◆ **Provided records**:
*** Block opens ***

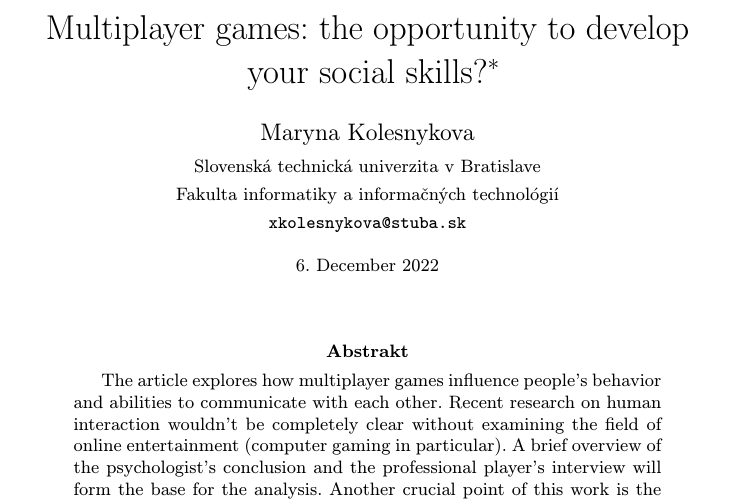
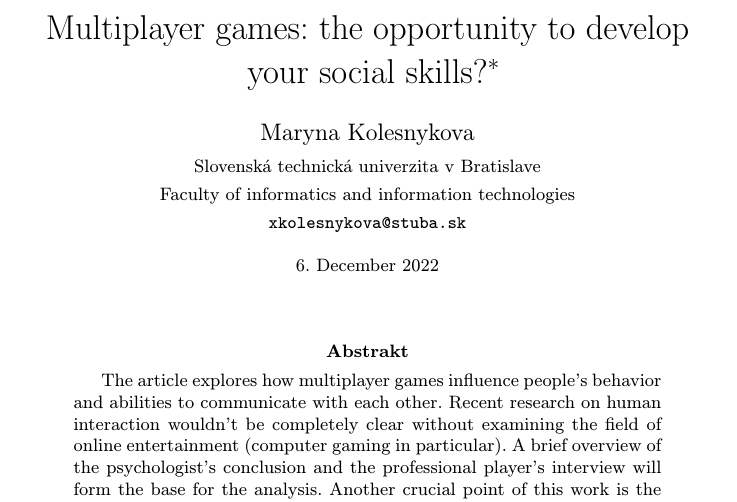
Before and after one commit to maryna0107/mip4, a LaTeX paper (clanok.tex): part of page 1 of 3, cut so that both start at the same text. Compiled offline with pdfLaTeX.

Commit message:
changing the name of the faculty

```diff
--- a/clanok.tex
+++ b/clanok.tex
@@ -19,7 +19,7 @@
 
 \author{Maryna Kolesnykova\\[2pt]
 	{\small Slovenská technická univerzita v Bratislave}\\
-	{\small Fakulta informatiky a informačných technológií}\\
+	{\small Faculty of informatics and information technologies}\\
 	{\small \texttt{xkolesnykova@stuba.sk}}
 	}
 
```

*** Block closes ***

◆ **Work task**: A verbatim rendering of the listing above is required, without any of its pictures.

◆ **Result for this exercise**:
Before and after one commit to maryna0107/mip4, a LaTeX paper (clanok.tex): part of page 1 of 3, cut so that both start at the same text. Compiled offline with pdfLaTeX.

Commit message:
changing the name of the faculty

```diff
--- a/clanok.tex
+++ b/clanok.tex
@@ -19,7 +19,7 @@
 
 \author{Maryna Kolesnykova\\[2pt]
 	{\small Slovenská technická univerzita v Bratislave}\\
-	{\small Fakulta informatiky a informačných technológií}\\
+	{\small Faculty of informatics and information technologies}\\
 	{\small \texttt{xkolesnykova@stuba.sk}}
 	}
 
```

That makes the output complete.